Don’t dare tell Maryland coach Brenda Frese that this is a two-team race, however. Paced by all-conference guard Shay Doran and Rookie of the Year Crystal Langhorne, the Terps look to improve on last year’s 22-10 record. Easily a preseason Top 20 team, don’t count them out.
Hall of Fame coach Kay Yow is aching for a return to the glory days at NC State, and this year may be her best chance in awhile. Her top five scorers return from a 21-8, 10-4 unit, but the key may be 6-7 junior-college transfer Gillian Goring. No one should dare take them lightly.
Newcomer Boston College, under coach Cathy Inglese, has made the NCAA field the last four years (and five out of six), and that should not change in their new, albeit tougher, league. 6-2 wing Brooke Queenan is as explosive on both ends of the court as any player in the circuit.

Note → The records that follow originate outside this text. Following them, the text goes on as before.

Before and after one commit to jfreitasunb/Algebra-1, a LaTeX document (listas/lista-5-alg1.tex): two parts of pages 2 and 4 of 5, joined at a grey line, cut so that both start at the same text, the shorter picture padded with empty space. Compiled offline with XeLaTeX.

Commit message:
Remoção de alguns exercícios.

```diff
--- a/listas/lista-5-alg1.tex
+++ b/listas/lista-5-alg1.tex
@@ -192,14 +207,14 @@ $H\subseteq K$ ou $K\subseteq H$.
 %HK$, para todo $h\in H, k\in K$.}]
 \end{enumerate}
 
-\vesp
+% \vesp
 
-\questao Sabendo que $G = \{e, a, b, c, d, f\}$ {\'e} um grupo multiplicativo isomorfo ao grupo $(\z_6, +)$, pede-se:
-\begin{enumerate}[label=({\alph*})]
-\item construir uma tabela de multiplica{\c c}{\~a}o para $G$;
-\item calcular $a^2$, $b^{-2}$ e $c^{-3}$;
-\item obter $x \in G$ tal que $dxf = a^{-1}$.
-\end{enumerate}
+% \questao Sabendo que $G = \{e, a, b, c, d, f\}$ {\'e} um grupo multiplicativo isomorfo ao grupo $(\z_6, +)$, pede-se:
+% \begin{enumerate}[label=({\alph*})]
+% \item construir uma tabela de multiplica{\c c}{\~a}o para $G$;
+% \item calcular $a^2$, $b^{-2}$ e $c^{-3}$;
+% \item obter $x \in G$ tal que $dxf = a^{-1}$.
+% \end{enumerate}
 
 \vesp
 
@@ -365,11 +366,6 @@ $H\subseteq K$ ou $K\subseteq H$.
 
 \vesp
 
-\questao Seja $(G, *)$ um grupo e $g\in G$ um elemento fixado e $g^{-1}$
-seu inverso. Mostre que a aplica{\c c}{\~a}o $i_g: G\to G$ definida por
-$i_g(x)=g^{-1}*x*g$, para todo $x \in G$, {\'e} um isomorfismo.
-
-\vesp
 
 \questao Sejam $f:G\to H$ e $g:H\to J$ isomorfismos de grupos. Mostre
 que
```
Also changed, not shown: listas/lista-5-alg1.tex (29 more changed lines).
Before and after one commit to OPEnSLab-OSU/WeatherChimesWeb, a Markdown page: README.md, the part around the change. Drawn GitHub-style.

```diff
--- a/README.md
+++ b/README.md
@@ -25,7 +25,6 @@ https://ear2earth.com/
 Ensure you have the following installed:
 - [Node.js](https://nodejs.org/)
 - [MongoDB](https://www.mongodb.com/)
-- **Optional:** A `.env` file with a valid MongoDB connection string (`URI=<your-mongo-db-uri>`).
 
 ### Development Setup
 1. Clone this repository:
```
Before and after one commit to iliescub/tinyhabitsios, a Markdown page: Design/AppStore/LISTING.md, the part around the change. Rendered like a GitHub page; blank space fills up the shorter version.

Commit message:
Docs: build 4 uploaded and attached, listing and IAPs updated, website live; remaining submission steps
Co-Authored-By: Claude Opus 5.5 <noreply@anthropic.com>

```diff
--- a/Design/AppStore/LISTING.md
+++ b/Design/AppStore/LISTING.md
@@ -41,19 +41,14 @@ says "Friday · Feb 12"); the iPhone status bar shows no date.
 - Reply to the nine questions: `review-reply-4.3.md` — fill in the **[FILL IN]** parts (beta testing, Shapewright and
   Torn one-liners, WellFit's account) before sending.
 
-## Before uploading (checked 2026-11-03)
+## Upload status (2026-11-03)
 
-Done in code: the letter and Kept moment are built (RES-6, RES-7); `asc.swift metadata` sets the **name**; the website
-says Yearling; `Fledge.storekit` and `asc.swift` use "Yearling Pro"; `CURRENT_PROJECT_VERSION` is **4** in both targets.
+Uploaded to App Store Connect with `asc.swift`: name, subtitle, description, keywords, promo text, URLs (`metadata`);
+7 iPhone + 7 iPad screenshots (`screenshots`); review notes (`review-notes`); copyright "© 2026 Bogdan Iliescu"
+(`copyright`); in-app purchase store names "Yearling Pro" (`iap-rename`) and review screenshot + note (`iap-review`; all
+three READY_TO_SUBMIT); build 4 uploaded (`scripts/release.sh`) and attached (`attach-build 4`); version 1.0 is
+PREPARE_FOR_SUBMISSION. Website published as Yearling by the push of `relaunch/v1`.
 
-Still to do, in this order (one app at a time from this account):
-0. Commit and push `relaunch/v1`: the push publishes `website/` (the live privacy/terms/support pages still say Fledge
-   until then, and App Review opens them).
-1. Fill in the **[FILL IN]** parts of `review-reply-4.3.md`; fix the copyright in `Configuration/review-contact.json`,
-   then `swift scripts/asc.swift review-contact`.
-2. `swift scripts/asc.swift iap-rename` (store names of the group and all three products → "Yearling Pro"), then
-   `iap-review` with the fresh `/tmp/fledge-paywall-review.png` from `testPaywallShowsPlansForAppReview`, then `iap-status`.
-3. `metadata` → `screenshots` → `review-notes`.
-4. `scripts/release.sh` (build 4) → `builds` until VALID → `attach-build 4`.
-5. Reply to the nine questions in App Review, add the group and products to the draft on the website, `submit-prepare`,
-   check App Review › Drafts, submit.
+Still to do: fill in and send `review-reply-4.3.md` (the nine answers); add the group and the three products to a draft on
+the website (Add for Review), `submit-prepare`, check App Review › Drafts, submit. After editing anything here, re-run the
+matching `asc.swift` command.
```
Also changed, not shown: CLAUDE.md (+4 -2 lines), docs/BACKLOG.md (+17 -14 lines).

Coach Sue Semrau guided Florida State to a school-best 24-8, 9-5 record last season and was rewarded by being named the ACC Coach of the Year. A repeat performance is not out of the question, as three starters return, led by junior guard Alicia Gladden.
The two bubble teams could wind up restaging the Battle of Virginia. Virginia Tech went 17-12, 6-8 last year, and returns four starters, three of whom were double-digit scorers. They may well jump past their in-state counterpart, as Debbie Ryan’s Virginia squad lost its top three scorers from a 21-11, 8-6 edition. Her five promising freshmen need to grow up in a hurry.
Wake Forest climbed out of its perennial position in the ACC cellar under new coach Mike Peterson last year, and they have no intentions of returning there. If the Lady Deacs are to continue their climb, it will be two seniors who lead the way, 6-2 wing Liz Strunk and 5-7 sharp-shooter Cotelia Bond-Young.
If Georgia Tech is going to make a move into the upper half of the league, this might be a good year to do it. Coach McChelle Joseph returns all five starters and top nine scorers. The down side is that they only won four ACC games last year. 6-3 senior Kasha Terry left the team for personal reasons last year; she’ll provide a huge boost this campaign.
First-year coach Katie Meir inherits a Miami team that went 13-16, 4-10 last season. For them to improve, the ACC’s leading scorer, Tamara James (22.3), will have to get some help, possibly from juco transfer, 6-4 Cara Williams.
Another new coach, Christy McKinney, is going to have her hands full at Clemson. All five starters return, but again, it’s from a 8-20, 2-12 squad. 6-4 senior center Amanda White is the player to watch.
The 2006 ACC Women’s Tournament will be held March 2’–5 at the Greensboro Coliseum. If you call yourself an ACC fanatic, you’ll be there.
To comment on this story, email Ogi Overman at firstname.lastname@example.org.